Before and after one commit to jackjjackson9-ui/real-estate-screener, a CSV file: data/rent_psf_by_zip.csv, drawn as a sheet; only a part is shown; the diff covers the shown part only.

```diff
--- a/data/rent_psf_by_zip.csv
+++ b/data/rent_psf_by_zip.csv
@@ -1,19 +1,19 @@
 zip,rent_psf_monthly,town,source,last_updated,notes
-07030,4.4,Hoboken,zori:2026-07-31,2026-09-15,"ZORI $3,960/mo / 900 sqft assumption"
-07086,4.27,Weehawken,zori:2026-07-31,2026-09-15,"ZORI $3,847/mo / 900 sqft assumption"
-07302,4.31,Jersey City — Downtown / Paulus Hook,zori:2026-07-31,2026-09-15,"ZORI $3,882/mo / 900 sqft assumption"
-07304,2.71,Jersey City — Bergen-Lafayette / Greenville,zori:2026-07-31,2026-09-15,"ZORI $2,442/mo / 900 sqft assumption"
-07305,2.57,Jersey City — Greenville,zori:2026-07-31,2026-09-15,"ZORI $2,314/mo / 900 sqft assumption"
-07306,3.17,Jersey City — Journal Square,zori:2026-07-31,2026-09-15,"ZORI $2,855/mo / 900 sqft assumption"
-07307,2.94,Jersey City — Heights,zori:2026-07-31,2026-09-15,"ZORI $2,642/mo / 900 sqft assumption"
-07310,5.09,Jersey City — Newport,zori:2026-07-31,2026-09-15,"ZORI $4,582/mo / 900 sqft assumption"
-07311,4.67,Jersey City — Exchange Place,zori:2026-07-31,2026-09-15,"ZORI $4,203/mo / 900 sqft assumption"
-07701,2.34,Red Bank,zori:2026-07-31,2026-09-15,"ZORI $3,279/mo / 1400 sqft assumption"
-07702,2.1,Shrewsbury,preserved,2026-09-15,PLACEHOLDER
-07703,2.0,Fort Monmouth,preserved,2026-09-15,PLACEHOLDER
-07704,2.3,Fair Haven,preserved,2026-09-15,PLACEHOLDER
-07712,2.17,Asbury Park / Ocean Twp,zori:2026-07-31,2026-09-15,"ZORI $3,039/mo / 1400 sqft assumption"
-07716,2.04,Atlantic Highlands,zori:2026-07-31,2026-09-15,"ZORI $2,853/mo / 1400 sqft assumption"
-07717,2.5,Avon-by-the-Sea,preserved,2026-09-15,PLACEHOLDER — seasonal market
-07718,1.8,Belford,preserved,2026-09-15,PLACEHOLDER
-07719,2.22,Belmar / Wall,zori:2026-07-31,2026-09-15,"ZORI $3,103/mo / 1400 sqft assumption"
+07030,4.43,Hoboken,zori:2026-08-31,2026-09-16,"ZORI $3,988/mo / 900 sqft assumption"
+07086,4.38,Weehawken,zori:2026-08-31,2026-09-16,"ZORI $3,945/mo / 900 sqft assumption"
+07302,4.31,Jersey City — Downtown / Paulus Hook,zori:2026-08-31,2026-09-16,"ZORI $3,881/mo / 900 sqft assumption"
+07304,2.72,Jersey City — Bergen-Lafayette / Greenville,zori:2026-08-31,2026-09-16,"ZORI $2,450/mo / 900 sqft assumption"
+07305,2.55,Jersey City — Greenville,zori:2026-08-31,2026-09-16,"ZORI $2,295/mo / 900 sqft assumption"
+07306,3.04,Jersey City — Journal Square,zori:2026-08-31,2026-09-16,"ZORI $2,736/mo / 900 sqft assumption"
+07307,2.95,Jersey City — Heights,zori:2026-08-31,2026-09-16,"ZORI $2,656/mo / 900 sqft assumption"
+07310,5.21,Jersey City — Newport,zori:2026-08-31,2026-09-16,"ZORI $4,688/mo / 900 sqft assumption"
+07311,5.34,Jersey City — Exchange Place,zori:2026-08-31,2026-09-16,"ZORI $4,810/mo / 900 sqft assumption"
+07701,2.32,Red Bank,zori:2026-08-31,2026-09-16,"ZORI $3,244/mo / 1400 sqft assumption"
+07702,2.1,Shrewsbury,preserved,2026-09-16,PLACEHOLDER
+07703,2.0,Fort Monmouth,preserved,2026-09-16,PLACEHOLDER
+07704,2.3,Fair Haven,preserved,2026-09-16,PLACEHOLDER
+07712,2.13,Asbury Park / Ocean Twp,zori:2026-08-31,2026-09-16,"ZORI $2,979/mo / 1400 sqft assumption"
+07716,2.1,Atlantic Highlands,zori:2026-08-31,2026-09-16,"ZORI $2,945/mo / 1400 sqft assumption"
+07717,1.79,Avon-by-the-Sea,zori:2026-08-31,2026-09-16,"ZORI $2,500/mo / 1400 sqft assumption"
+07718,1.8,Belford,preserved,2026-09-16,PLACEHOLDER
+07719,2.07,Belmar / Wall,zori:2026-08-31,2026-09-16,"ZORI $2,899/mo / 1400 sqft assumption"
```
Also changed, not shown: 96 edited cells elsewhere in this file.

--- --- ---

### What you have to do
Identify each line of the material where the word "data" shows up, and copy it.

### Response
Before and after one commit to jackjjackson9-ui/real-estate-screener, a CSV file: data/rent_psf_by_zip.csv, drawn as a sheet; only a part is shown; the diff covers the shown part only.
--- a/data/rent_psf_by_zip.csv
+++ b/data/rent_psf_by_zip.csv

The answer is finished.